_Source records_.

======

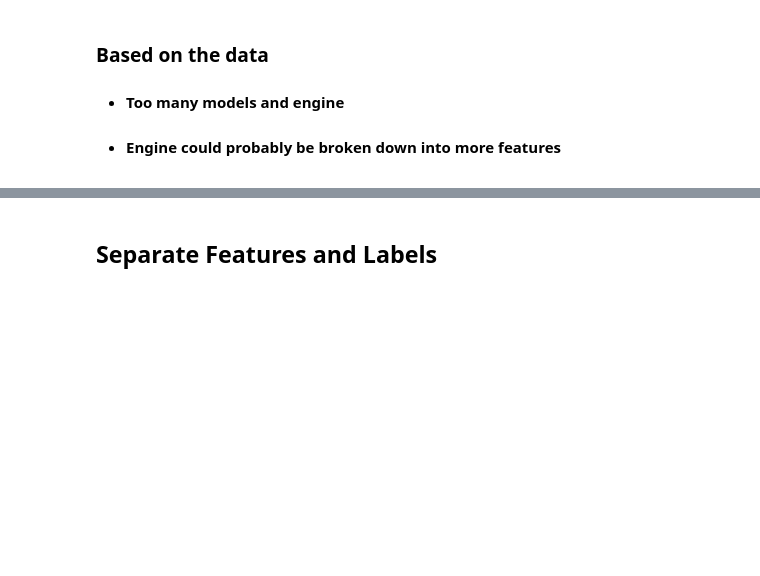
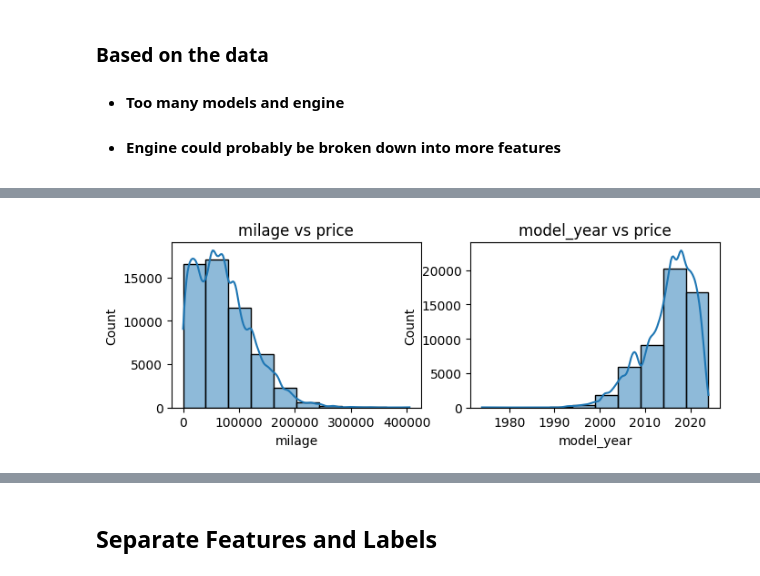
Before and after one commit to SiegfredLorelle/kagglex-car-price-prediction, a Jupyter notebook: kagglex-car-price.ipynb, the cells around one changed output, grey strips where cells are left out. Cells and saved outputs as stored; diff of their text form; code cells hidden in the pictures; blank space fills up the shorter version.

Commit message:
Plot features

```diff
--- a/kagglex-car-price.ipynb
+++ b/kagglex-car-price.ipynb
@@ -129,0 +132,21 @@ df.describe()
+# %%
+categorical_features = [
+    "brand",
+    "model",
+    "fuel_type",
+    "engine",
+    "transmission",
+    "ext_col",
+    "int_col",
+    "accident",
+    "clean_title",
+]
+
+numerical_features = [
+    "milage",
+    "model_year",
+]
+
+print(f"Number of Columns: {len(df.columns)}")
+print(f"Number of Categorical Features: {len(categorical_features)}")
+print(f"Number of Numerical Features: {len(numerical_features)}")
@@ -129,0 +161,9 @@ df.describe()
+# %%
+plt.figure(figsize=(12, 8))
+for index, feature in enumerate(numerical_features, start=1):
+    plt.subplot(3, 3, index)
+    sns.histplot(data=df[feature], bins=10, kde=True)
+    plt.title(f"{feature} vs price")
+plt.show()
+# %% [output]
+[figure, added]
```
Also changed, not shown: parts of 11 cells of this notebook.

======

_What is required_. Take every line from the data that includes the word "ipynb".

_Answer to this task_.
Before and after one commit to SiegfredLorelle/kagglex-car-price-prediction, a Jupyter notebook: kagglex-car-price.ipynb, the cells around one changed output, grey strips where cells are left out. Cells and saved outputs as stored; diff of their text form; code cells hidden in the pictures; blank space fills up the shorter version.
--- a/kagglex-car-price.ipynb
+++ b/kagglex-car-price.ipynb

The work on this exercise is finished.